The ONLY complaint other than it taking 30 years to have this work properly mastered is that the artwork, while good for a CD remaster - is, well, its the size of a CD obviously. This cover is one of the strongest that Roger Dean did for Yes and it was meant to go on an album obviously - and BIG. I remember this hippy chick I knew bringing this over to the house with about 20 other records back in the 70's. This cover and Anderson's Olias album were two of the wildest things I think I'd ever seen!
Time and time again I've tried to empathize with those who dislike this album, thinking that perhaps their criticisms have some merit. Still, I can't get over the fact that this is truly excellent work. I think the music is simply sublime, many of the most wonderful passages that Yes ever recorded. Not as cohesive as the epics on "Close to the Edge" (still my favorite Yes album), but certainly more dynamic, it takes countless listens to fully appreciate. Even 25 years after its release, I'm still finding new elements to this richly absorbing work.
It's all anchored by that awesome rhythm section of Alan White's drums and Chris Squire's mammoth bass guitar, while Wakeman's lush synthesizers add ambiance and depth, and Steve Howe's guitar artistry is sophisticated and engaging. Jon Anderson's trippy lyrics and soulful, radiant singing are topnotch. Although the lyrics are mostly confusing, I believe their meanings are meant to be vague. They rely on surreal and romantic imagery to generate feeling in the listener in musical context. It doesn't really matter because the lyrics attain an emotional connection regardless of what they are actually about.Read more ›

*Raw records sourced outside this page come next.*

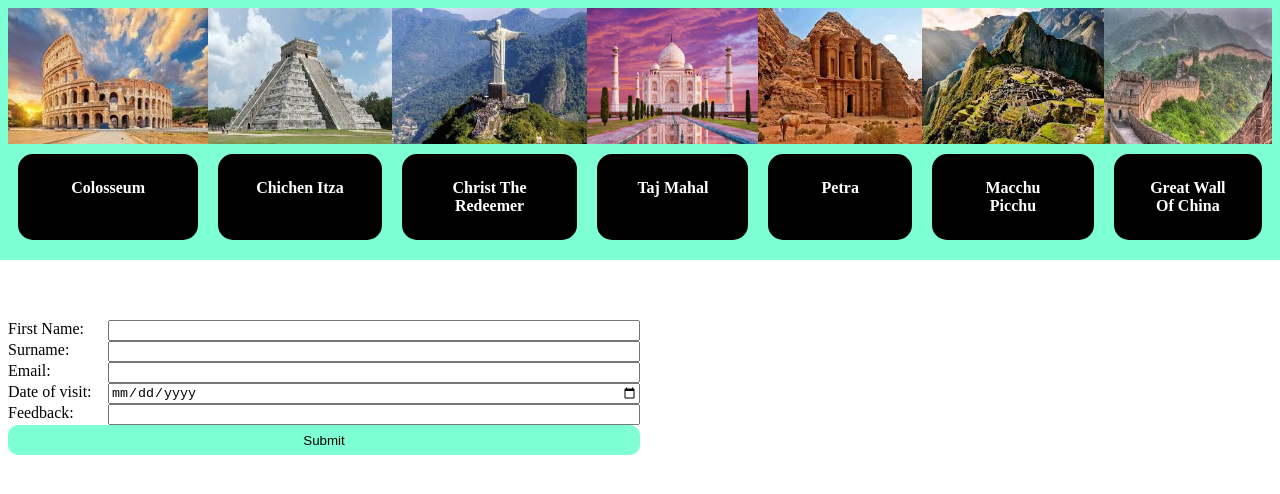
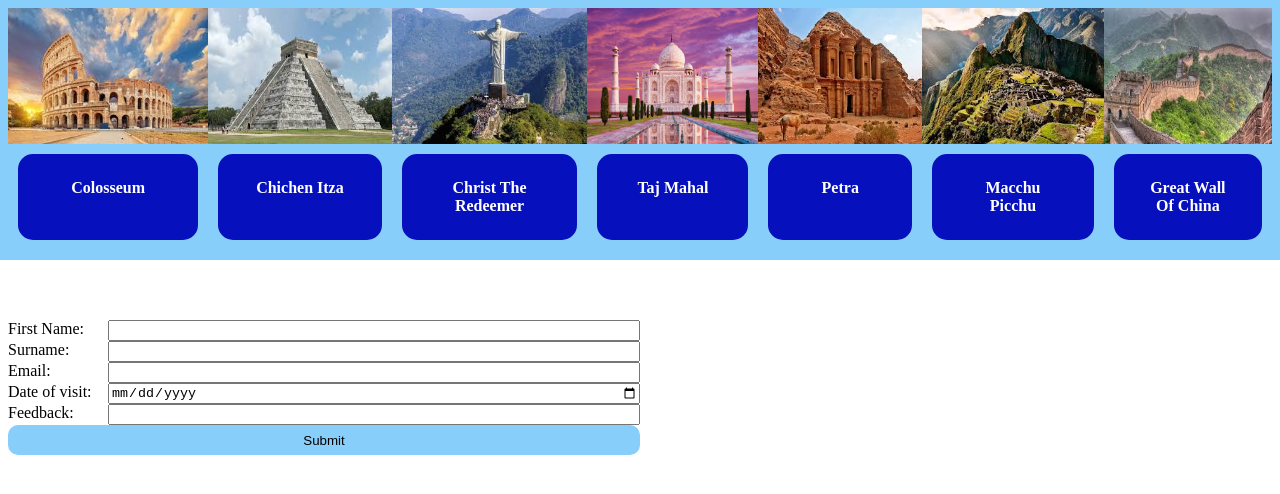
Before and after one commit to Jack1479/seven-wonders, a plain HTML site: page index.html in a window 1280 px wide. Drawn offline with Linux system fonts and the light colour scheme.

Commit message:
changed colours of background

```diff
--- a/Styles.css
+++ b/Styles.css
@@ -5,7 +5,7 @@ body{
 
 }
 a {
-    background-color:black;
+    background-color:rgb(7, 16, 189);
     color:white;
     padding:25px 35px ;
     text-align:center;
@@ -17,7 +17,7 @@ a {
 }
 
 div.header{
-    background-color:aquamarine;
+    background-color:lightskyblue;
     padding:10px;
     width:100%;
     position:relative;
@@ -50,7 +50,7 @@ div#form-grid {
 
 #submit{
     width: 50%;
-    background-color: aquamarine;
+    background-color:lightskyblue;
     border: none;
     border-radius: 10px;
     transition-duration: .2s;
@@ -63,7 +63,7 @@ div#form-grid {
 }
 
 div.head {
-    background-color: aquamarine;
+    background-color:lightskyblue;
     text-align: center;
     height: 10%;
     font-size: 250%;
```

1. There was no Internet.
2. There was no GameBoy, Playstation or other video game.
3. There were just three TV stations (for us in the UK), and they usually closed down before midnight.
4. There was no video-recording medium available at an affordable price.
As a teenager at the time, I remember sitting around a lot doing not much!
The one artistic medium that the consumer could really control was sound i.e. music, with radio, LPs and the compact cassette working together to enable the listener to enjoy the material whenever he or she wanted. People spent proportionately much more of their income on this one medium than they do now. (Indeed concert tickets at the time typically cost rather less than an LP.) So many artists put a lot of effort to get their recorded output as perfect as possible. Pink Floyd, for example, spent years getting 'The Dark Side of the Moon', also released in 1973, precisely right.
Other artists, such as Genesis and Yes, decided for one album each that more effort meant more length. Genesis produced 'The Lamb Lies Down on Broadway', while Yes created the controversial 'Tales from Topographic Oceans'.
I had been entranced by Yes, ever since buying a cassette version of 'Close to the Edge' the previous year, purely on the basis of a few colour photos! I had pre-ordered the new double LP from a mail order firm that believed it was called 'Tales from Tobergraphic Oceans'.
I have to admit that even in those days, you needed to be a pretty committed fan to defend the album.Read more ›
Most Recent Customer Reviews
great sound on a great piece of art. Yes is never "main stream", but this is like four wheeling for the ears!Published 5 days ago by T. Weaver
Probably, the most interesting (musically), album, they ever did. Some things (Relayer, too) are the most beautiful, ever done by this great band. Just, learn it!Published 6 months ago by mahler
Not much music here, mostly meandering, noodling noise that sounds like a 6 year old could have done it. Avoid!Published 6 months ago by MJH
|Topic||From this Discussion|
|Yes Albums: Where to find Live version of South Side of the Sky||
There's one on Live at Montreux 2003. There are also performances of the song on the Yesspeak Songs from Tsongas, and The New Director's Cut DVDs, as well as the montreux 03 DVD of course
you can probably find most of 'em on youtube. here's that montreux one:... Read More
May 27, 2012 by David Frost | See all 3 posts